The problem lies with the governments, but also the Russian-speaking communities themselves, and the negative sentiments could be exploited by the Kremlin, as in Ukraine, said Voskresenski.
Therefore, “it’s important that [the Russian-speaking community] has a voice and their relationship to the society changes.”
Russian presence among the crowds in Vilnius, presented “one of the few chances for dialogue” between them and the local people in the Baltics, he said.
Russian tricolour “a contentious issue”
On June 8, Jonas Danilov stood with the Russian tricolour in hand. Among the rainbow flags of the Baltic pride, Russian political slogans, posters and the tricolour – symbolising repression for many in the Baltic states – brought a more solemn mood to the procession.
Yet, the goal was to show that Russia isn’t only the Kremlin, said Danilov, a Russian-speaker from Lithuania’s Klaipėda who helped organize the marching group.
“But, alas, the flag became a contentious issue” and there were Russian political refugees in Vilnius that “refused to walk with us – considering this flag to be too stained by the rulers of Russia,” he said.
Danilov stressed it wasn’t a Russian group only, but included local Russian-speakers – “for example, a Russian language teacher in a Vilnius school.”
“Initially, I just wanted to gather my friends from Kaliningrad to go to the Baltic Pride together. But Lithuania did not give someone a visa, and someone else was afraid of the reaction from friends and relatives.”
The Lithuanian MFA did not comment on specific cases of visa denials, and the LGL did not have such information.
Voskresenski, marching alongside Jonas, said that the controversial so-called gay propaganda law in Russia has also pushed the community underground. They are “refused rent, refused service in the shops,” says Voskresenski, and “now people are simply afraid, there is a sense of fear across Russia”.
“Some people simply live in a social ghetto,” isolating themselves for protection, according to Voskresenski.
Yet, “there is a paradox – because propaganda machine in Russia is now aimed at Ukraine, the gay community can organize among themselves,” sometimes without any negative consequences.

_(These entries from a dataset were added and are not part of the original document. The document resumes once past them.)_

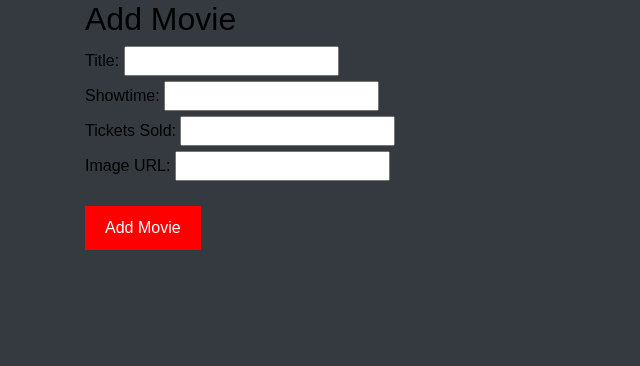
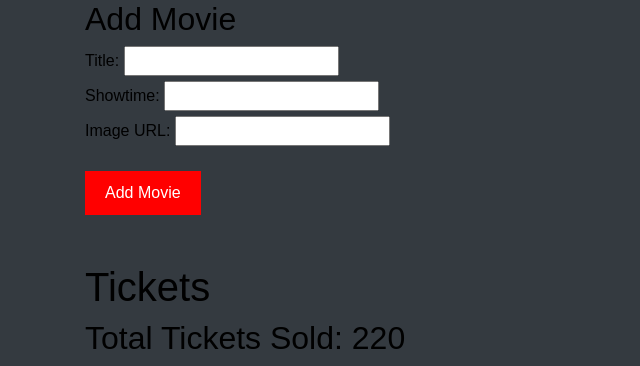
Before and after one commit to sreyesav/lottery, a Flask app: page /admin in a window 1280 px wide. Shown: the part 1069-1435 px from the top of the page, without its empty margins (0-640 px from the left). Before the commit the page ends 1319 px from the top, so only its background shows below. Run offline with Flask 3, Linux system fonts and the light colour scheme; some libraries are stand-ins or nearby versions.

Commit message:
Updated admin page

```diff
--- a/website/templates/admin.html
+++ b/website/templates/admin.html
@@ -11,7 +11,6 @@
         <tr>
           <th>Movie</th>
           <th>Showtime</th>
-          <th>Tickets Sold</th>
           <th>Image</th>
           <th>Actions</th>
         </tr>
@@ -20,14 +19,13 @@
         <tr>
           <td>{movie_title_1}</td>
           <td>{showtime_1}</td>
-          <td>{tickets_sold_1}</td>
           <td><img src="{image_1}" alt="{movie_title_1}"></td>
           <td>
-            <form action="/remove_movie" method="post">
+            <form action="/remove_movie" method="POST">
               <input type="hidden" name="movie_id" value="1">
               <button type="submit">Remove</button>
             </form>
-            <form action="/edit_movie" method="get">
+            <form action="/edit_movie" method="GET">
               <input type="hidden" name="movie_id" value="1">
               <button type="submit">Edit</button>
             </form>
@@ -36,14 +34,13 @@
         <tr>
           <td>{movie_title_2}</td>
           <td>{showtime_2}</td>
-          <td>{tickets_sold_2}</td>
           <td><img src="{image_2}" alt="{movie_title_2}"></td>
           <td>
-            <form action="/remove_movie" method="post">
+            <form action="/remove_movie" method="POST">
               <input type="hidden" name="movie_id" value="2">
               <button type="submit">Remove</button>
             </form>
-            <form action="/edit_movie" method="get">
+            <form action="/edit_movie" method="GET">
               <input type="hidden" name="movie_id" value="2">
 <button type="submit">Edit</button>
             </form>
@@ -52,14 +49,13 @@
         <tr>
           <td>{movie_title_3}</td>
           <td>{showtime_3}</td>
-          <td>{tickets_sold_3}</td>
           <td><img src="{image_3}" alt="{movie_title_3}"></td>
           <td>
-            <form action="/remove_movie" method="post">
+            <form action="/remove_movie" method="POST">
               <input type="hidden" name="movie_id" value="3">
               <button type="submit">Remove</button>
             </form>
-            <form action="/edit_movie" method="get">
+            <form action="/edit_movie" method="GET">
               <input type="hidden" name="movie_id" value="3">
               <button type="submit">Edit</button>
             </form>
@@ -68,19 +64,23 @@
       </tbody>
     </table>
 
-    <h2>Add Movie</h2>
-    <form action="/add_movie" method="post">
+    <h2>Add Movie</h2> <!-- Change showtime to dropdown -->
+    <form action="/add_movie" method="POST">
       <label for="title">Title:</label>
       <input type="text" id="title" name="title"><br>
 
       <label for="showtime">Showtime:</label>
       <input type="text" id="showtime" name="showtime"><br>
 
-      <label for="tickets_sold">Tickets Sold:</label>
-      <input type="text" id="tickets_sold" name="tickets_sold"><br>
-
       <label for="image_url">Image URL:</label>
       <input type="text" id="image_url" name="image_url"><br>
 
       <button type="submit">Add Movie</button>
+
+    <form method="GET">
+    </br>
+    </br>
+      <h1>Tickets</h1>
+      <h2>Total Tickets Sold: {{ total_tickets }} </h2>
+    </form>
 {% endblock %}
--- a/website/templates/checkout.html
+++ b/website/templates/checkout.html
@@ -9,10 +9,10 @@
 <body>
 	<div class="container">
 		<h1>Movie Booking Checkout</h1>
-		<form method='POST'>
+		<form method="POST">
 			<div class="form-group">
 				<label for="tickets">Number of Tickets:</label>
-				<input type="number" id="tickets" name="tickets" min="1" max="10" value="1" required>
+				<input type="number" id="num_tickets" name="num_tickets" min="1" max="10" value="1" required>
 			</div>
 			<div class="form-group">
 				<label for="payment">Payment Method:</label>
--- a/website/views.py
+++ b/website/views.py
@@ -1,6 +1,7 @@
 from flask import Blueprint, render_template, request, flash, jsonify
+from sqlalchemy import func
 from flask_login import login_required, current_user
-from .models import Note
+from .models import Note, TicketSales
 from . import db
 import json
 #import qrcode
@@ -8,16 +9,33 @@ import json
 #from flask_mail import Message
 
 views = Blueprint('views', __name__)
+
 @views.route('/admin', methods=['POST','GET'])
 def admin():
-    return render_template('admin.html', user=current_user)
+    latest_sale = TicketSales.query.order_by(TicketSales.id.desc()).first()
+    latest_sale = latest_sale.total_tickets
+
+    return render_template('admin.html',total_tickets=latest_sale, user=current_user)
 
 @views.route('/checkout', methods=['POST','GET'])
 def checkout():
     if request.method == 'POST':
-        tickets = int(request.form.get("tickets"))
+        num_tickets = int(request.form.get("num_tickets"))
+
+        #This grabs the latest number of tickets sold
+        latest_sale = TicketSales.query.order_by(TicketSales.id.desc()).first()
+        latest_sale = latest_sale.total_tickets
+
+        num_tickets+=latest_sale
+        ticket_sale = TicketSales(total_tickets=num_tickets)
+        db.session.add(ticket_sale)
+        db.session.commit()
+
+        #ticket_sale.total_tickets += int(num_tickets)
+
+        #db.session.commit()
+
         flash('Purchase Complete, Check your email!', category='success')
-
     return render_template('checkout.html', user=current_user)
 """
 ###########
```
Also changed, not shown: website/__init__.py (+10 -0 lines), website/models.py (+20 -25 lines), website/database.db.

Still, those attending protests can be issued fines in the thousands of dollars, which according to Voskresenski’s friend, is “a personal [and unaffordable] catastrophe”.
“The Russian regime is very inconsistent,” he said.